Last week at the Society for New Communications Research, Corante President Francois Goissieaux presented the recent findings of a major study on online, business community formation sponsored by SNCR, Deloitte and Beeline Labs. The presentation is here, and while I encourage you to view the entire report if you are looking at social media strategies for your company or clients, these were my major "take-aways."
- Forget page views: the primary ways to measure the success of communities are numbers of visitors (lurkers) and numbers of active users. Also look at comments and other forms of member activity.
- Communities of primarily older members are more likely to succeed where there is a prior or ongoing "off-line" relationship among members, such as face-to-face activity, conferences, etc.
- Technology (chosen platform) is important, but social infrastructure, is MORE important. In other words, it's more about anthropology than technology.

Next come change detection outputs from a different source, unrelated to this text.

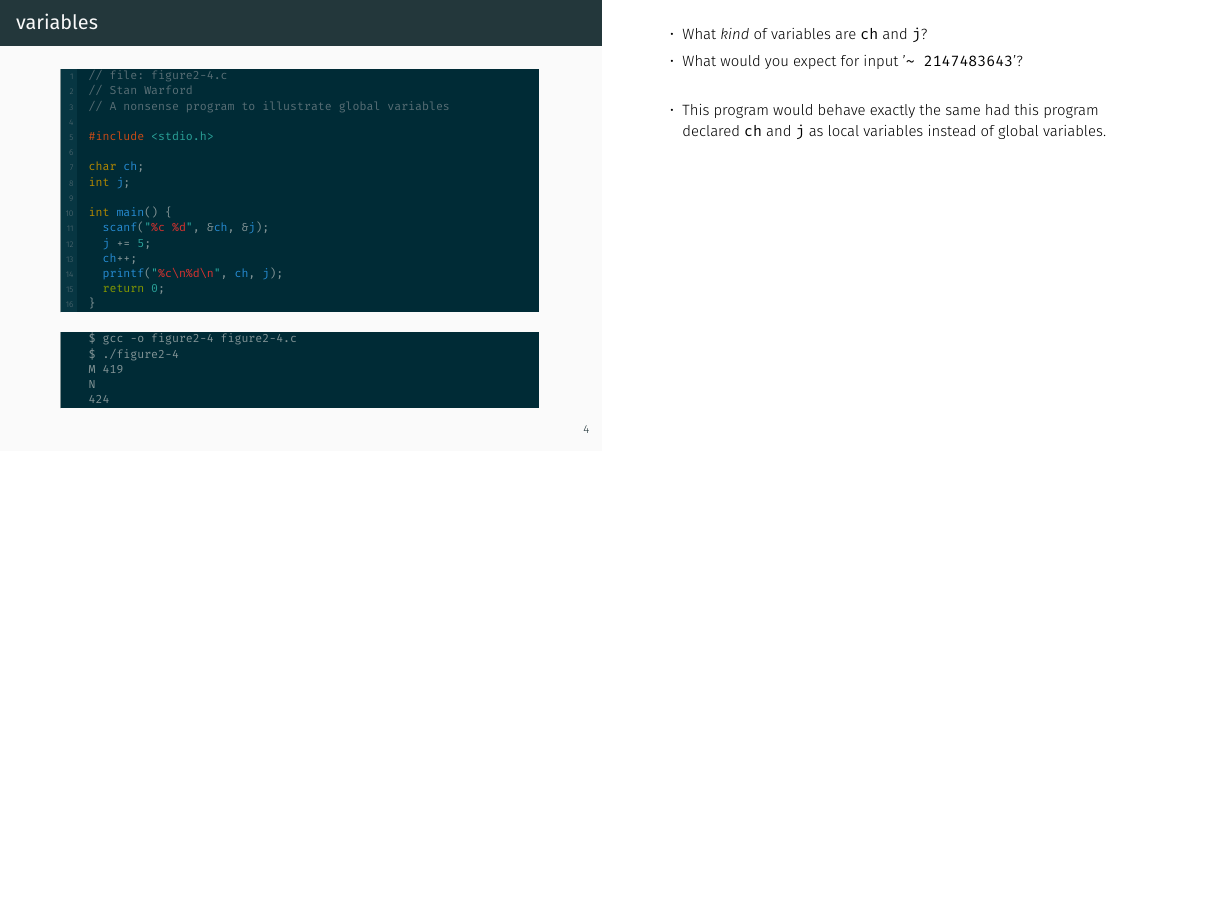
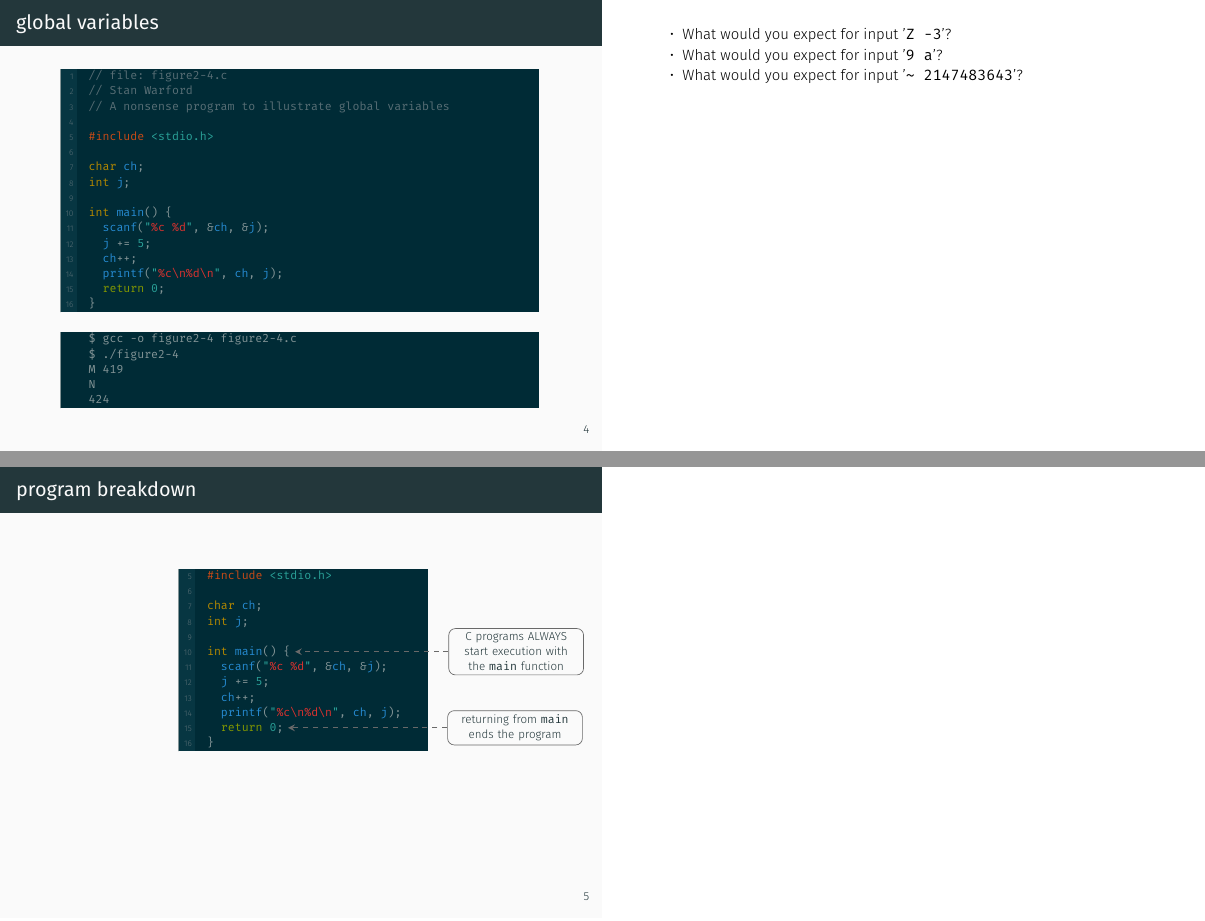
Before and after one commit to CSBSJU/CSCI-310, LaTeX slides (assets/slides/hol6/slides.tex): page 5 of 10 before the commit and pages 5 and 6 of 13 after it, the two joined at a grey line, the shorter picture padded with empty space. The pictures show the PDF file assets/slides/hol6/slides-notes.pdf that the author committed with the source.

Commit message:
content wip

```diff
--- a/assets/slides/hol6/slides.tex
+++ b/assets/slides/hol6/slides.tex
@@ -144,7 +154,7 @@
   %}}}1
   \end{frame}
 
-  \begin{frame}[fragile]{variables}
+  \begin{frame}[fragile]{global variables}
   %{{{1
     \begin{scriptsize}
       \begin{codeblock}
@@ -177,18 +187,94 @@
       \end{termblock}
     \end{scriptsize}
 
-    \note{
-      \begin{itemize}
-        \item What \emph{kind} of variables are \texttt{ch} and \texttt{j}?
-        \item What would you expect for input
-          '\texttt{\textasciitilde~2147483643}'?
-      \end{itemize}
-      \begin{itemize}
-      \item This program would behave exactly the same had this program declared
-        \texttt{ch} and \texttt{j} as local variables instead of global
-        variables.
-      \end{itemize}
-    }
+    \note[item]{What would you expect for input '\texttt{Z~-3}'?}
+    \note[item]{What would you expect for input '\texttt{9~a}'?}
+    \note[item]{What would you expect for input
+      '\texttt{\textasciitilde~2147483643}'?}
+  %}}}1
+  \end{frame}
+
+  \begin{frame}[fragile]{program breakdown}
+  %{{{1
+    \vspace{1\baselineskip}
+
+    \begin{scriptsize}
+      \begin{codeblock}[escapechar=!,xleftmargin=.45\linewidth,firstnumber=5]
+      ###include## $$<stdio.h>$$!\tikz[remember picture] \coordinate (f);!
+
+      !\tikz[remember picture] \coordinate (a);!char ch;
+      !\tikz[remember picture] \coordinate (b);!int j;
+
+      int main() {!\tikz[remember picture] \coordinate (c);!
+        !\tikz[remember picture] \coordinate (i);!scanf([["]]%%%c%%[[ ]]%%%d%%[["]], &ch, &j);!\tikz[remember picture] \coordinate (g);!
+        j += $$5$$;
+        !\tikz[remember picture] \coordinate (d);!ch++;
+        !\tikz[remember picture] \coordinate (h);!printf([["]]%%%c\n%d\n%%[["]], ch, j);!\tikz[remember picture] \coordinate (j);!
+        return $$0$$;!\tikz[remember picture] \coordinate (e);!
+      }
+      \end{codeblock}
+        \begin{tikzpicture}[remember picture, overlay,
+            every edge/.append style={
+              ->,
+              thick,
+              >=stealth,
+              DimGray,
+              dashed,
+              thick,
+            },
+            every node/.append style={
+              draw,
+              align=center,
+              minimum height=10pt,
+              color=DimGray,
+              text=fg,
+              thin,
+              rounded corners,
+              text width=.25\linewidth,
+            },
+            group/.style = {
+              decoration={
+                brace,
+                mirror,
+                raise=5pt,
+              },
+              thick,
+              color=DimGray,
+              decorate,
+            },
+          ]
+          \only<1>{
+            \node[] at ([shift=({19.5em,.625ex})]c) (C) {C programs ALWAYS start execution with the \texttt{main} function};
+            \node[] at ([shift=({20em,.625ex})]e) (E) {returning from \texttt{main} ends the program};
+            \draw (C.west) edge ([shift=({.4em,.625ex})]c);
+            \draw (E.west) edge ([shift=({.4em,.625ex})]e);
+          }
+          \only<2>{
+            \draw[group] ([shift=({.4em,1.65ex})]a) -- node[left=4.5em] (AB) {global variables are declared here --- outside of any function} ([shift=({.4em,-.4ex})]b);
+            \node[] at ([shift=({-11em,.625ex})]d) (D) {characters in C are treated internally like signed integers};
+            \draw (AB.east) edge ([xshift=3em]AB.east);
+            \draw (D.east) edge ([shift=({-.4em,.625ex})]d);
+          }
+          \only<3>{
+            \node[] at ([shift=({16em,.625ex})]f) (F) {correct headers must be included to access library functions};
+            \node[] at ([shift=({-11em,.625ex})]h) (H) {print data to \texttt{stdout} (the terminal)};
+            \node[] at ([shift=({-11em,.625ex})]i) (I) {read data from \texttt{stdin} (the terminal)};
+            \node[] at ([shift=({11em,-3.625ex})]g) (GJ) {\texttt{scanf} and \texttt{printf} are both library functions declared in \texttt{stdio.h}};
+            \draw (F.west) edge ([shift=({.4em,.625ex})]f);
+            \draw (GJ.west) edge ([shift=({.4em,.625ex})]g);
+            \draw (GJ.west) edge ([shift=({.4em,.625ex})]j);
+            \draw (H.east) edge ([shift=({-.4em,.625ex})]h);
+            \draw (I.east) edge ([shift=({-.4em,.625ex})]i);
+          }
+          \only<4>{
+            \node[] at ([shift=({11em,.625ex})]g) (G) {\texttt{\&} is the address of operator --- \texttt{scanf} expects the address of the variables where the data will be stored};
+            \draw (G.west) edge ([shift=({.4em,.625ex})]g);
+          }
+        \end{tikzpicture}
+      \end{scriptsize}
+
+      \note[item]<3>{C has no ``built-in'' functions; however, it does have a
+        standard library that includes many useful utility functions.}
   %}}}1
   \end{frame}
 
```
Also changed, not shown: assets/slides/hol6/slides-notes.pdf, assets/slides/hol6/slides.tex (85 more changed lines).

The conclusions of the report are important: Communities can be built with predictable success and can be transformational. If done properly the benefits are not "level-setting," which I think means that they grow over time at a greater than even rate, and they are game-changing.